Minister and Regime Critic

When he was 18, Rainer Eppelmann worked as a roofer assistant to earn money for his mother and two younger siblings. His father, a carpenter, lived and worked in West Berlin. He had a West Berlin passport, too. When the Wall was erected on August 13, 1961, the family was separated. After that the oldest became responsible for the family. Before the Wall was built, he and his siblings had attended high school on the west side of the city. They had been taught in an “east class,” a special class set up for students who had been denied the opportunity to achieve the university entrance diploma in East Berlin. The class enabled them to take their final examinations. But the 13th of August put an end to this. By September 1961 they had to be registered in the East where they were disparaged as “border profiteers.” They were initially also denied the right to receive vocational training which is why Rainer Eppelmann first got a job as a roofer before he was allowed to begin training as a mason a year later. The hope that he might acquire a West Berlin passport through his father was soon shattered. And anyway, the family depended on him. After his two-year training was over, he worked as a mason in a PGH (Artisan Production Collective). Several people that he knew from the amateur church theater group of the Protestant Church in East Berlin also worked there.

Rainer Eppelmann was conscripted into the army but he refused to “bear arms.” A resolution had been passed by the National Defense Council of East Germany in September 7, 1964 that called for the training of construction working units within the military.
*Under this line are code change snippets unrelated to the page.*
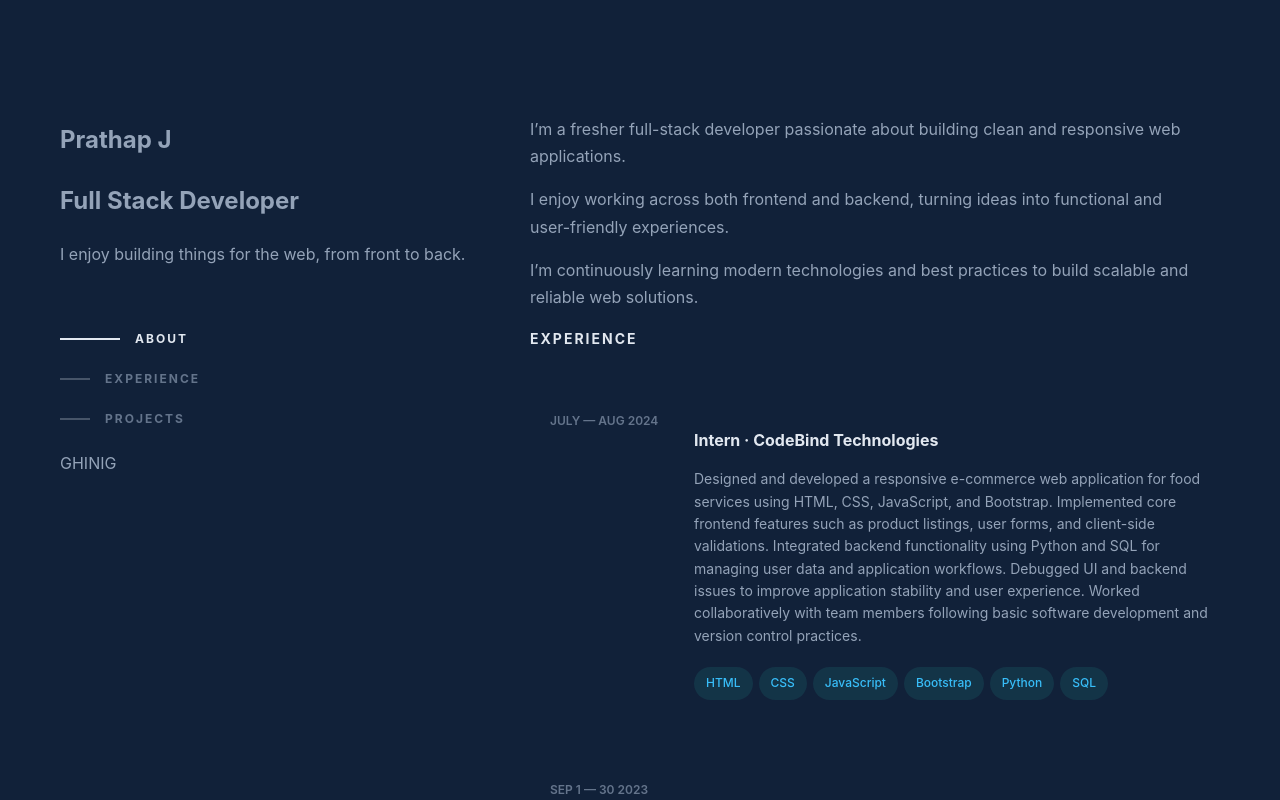
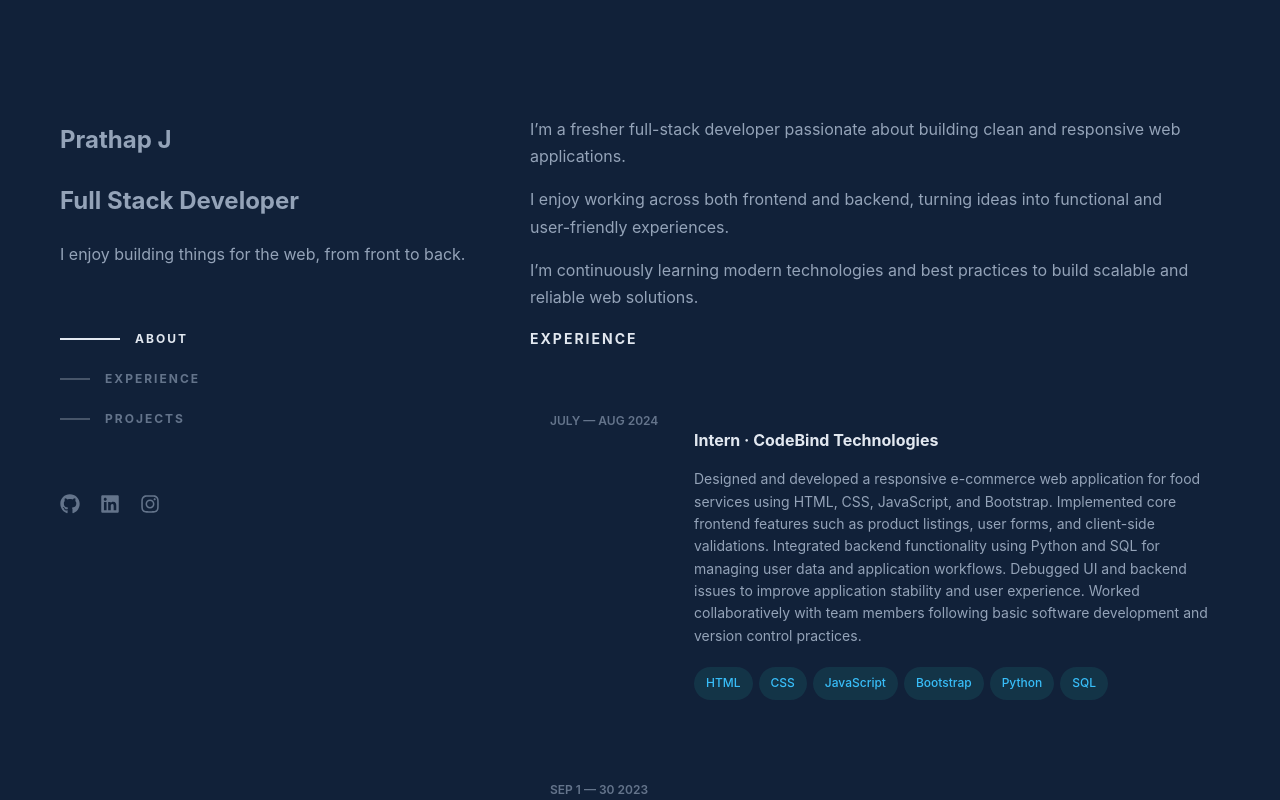
Before and after one commit to Shin-coder01/PORTFOLIO, a React (Create React App) app: page / in a window 1280 px wide. Shown: the top 800 px of the page. Built offline with nearby package versions, Linux system fonts and the light colour scheme.

Commit message:
fixing icon

```diff
--- a/package.json
+++ b/package.json
@@ -10,6 +10,7 @@
     "framer-motion": "^12.34.0",
     "react": "^19.2.4",
     "react-dom": "^19.2.4",
+    "react-icons": "^5.5.0",
     "react-scripts": "5.0.1",
     "web-vitals": "^2.1.4"
   },
--- a/src/Sidebar.css
+++ b/src/Sidebar.css
@@ -45,3 +45,19 @@
   width: 60px;
   background: #e2e8f0;
 }
+.socials {
+  margin-top: 40px;
+  display: flex;
+  gap: 20px;
+}
+
+.socials a {
+  color: #64748b;
+  font-size: 20px;
+  transition: 0.3s ease;
+}
+
+.socials a:hover {
+  color: #5eead4;
+  transform: translateY(-3px);
+}
--- a/src/Sidebar.js
+++ b/src/Sidebar.js
@@ -1,5 +1,5 @@
 import "./Sidebar.css";
-
+import { FaGithub, FaLinkedin, FaInstagram } from "react-icons/fa";
 function Sidebar() {
   return (
     <aside className="sidebar">
@@ -16,11 +16,26 @@ function Sidebar() {
         <a href="#projects">PROJECTS</a>
       </nav>
 
-      <div className="socials">
-        <span>GH</span>
-        <span>IN</span>
-        <span>IG</span>
-      </div>
+     <div className="socials">
+  <a href="https://github.com/Shin-coder01" target="_blank" rel="noopener noreferrer">
+    <FaGithub />
+  </a>
+
+  <a
+  href="https://www.linkedin.com/in/prathap-engineer/"
+  target="_blank"
+  rel="noopener noreferrer"
+>
+  <FaLinkedin />
+</a>
+
+ <a
+  href="https://www.instagram.com/iiam_prathap/"
+  target="_blank"
+  rel="noopener noreferrer">
+  <FaInstagram />
+</a>
+</div>
     </aside>
   );
 }
```
Also changed, not shown: 1 other file (tests, documents, lock files or other folders).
The initiative to have people trained as construction soldiers had been instigated primarily by the Church and it remained the only way to get around having to use a weapon. Rainer Eppelmann recalls that the oath of allegiance still obligated these soldiers to honor unconditional obedience. He was unable to reconcile his Christian beliefs with this pledge of absolute obedience to a person or state. He and one other person from their group refused to take the oath and were sentenced to eight months in prison. During his time in the military prison in Ückermünde, the 22 year old became even more convinced that East Germany was a place where decisions were made for him – telling him both what to do as well as whether or not he could leave.

After his release from prison, he had to go through ten months of training as a construction soldier. As a consequence of having refused to bear arms, he was denied the opportunity to study at a national university, technical school or college in East Germany. The only positive experiences he had in “walled-in East Germany” were inseparably linked to his time with the Youth Congregation and the Protestant Church. Hence was a logical decision for him to attend the Paulinium Preacher School. This was one of two theological colleges in East Germany that offered a theological degree related to the pastor profession. The degree had been established out of need -- there were not enough ministers in East Germany -- but it did not lead to an academic career. During his five-year studies, Rainer Eppelmann married and had two children. Afterwards he became a minister and later worked for the regional youth office of the Samaritan Parish in Friedrichshain.

As minister he often heard parish members speak of the difficulties and injustices they experienced in East Germany. “With each of these fates, the rejection and contempt I felt towards the regime grew stronger,” he recalls today. His experiences led him to believe that something had to be done against the people who were responsible for putting people in these difficult or even dishonorable situations in which they were encouraged to act against their own will. Rainer Eppelmann began to conduct a special kind of prayer service that evolved into the Blues Mass. In 1979, 250 people participated in services which included music, bible text readings and short political sketches. In 1983 the number of participants had risen to 7,000. People from all over East Germany crowded into the Samaritan Church. The government felt the church mass was “sabotage against official youth policies.” The services were banned in the fall of 1986: Peace groups were formed instead and the Blues Mass was replaced by other central events.

Rainer Eppelmann is one of the most well-known members of church peace and human rights groups. In early October 1989, he co-founded the opposition party “Demokratischer Aufbruch.” In 1990 he was appointed Minister without Portfolio in the administration under Hans Modrow. Following the first free election on March 18, 1990, he was appointed Minister for Disarmament by Premier Lothar de Maizière. He was a representative in the German Bundestag until 2005.

Anna von Arnim

Rainer Eppelmann 2007

Rainer Eppelmann, 2007, photo: Seyerlein

Rainer Eppelmann 1986

In front of the Samaritan Church in Berlin, November 9, 1986, photo: Klaus Mehner, Bundesstiftung Aufarbeitung


Important meeting in the parish

Blues Mass in the church

November 9, 1989 at the Bornholmer Strasse border crossing

From an interview on February 9, 2001, Berlin Wall Memorial (in German)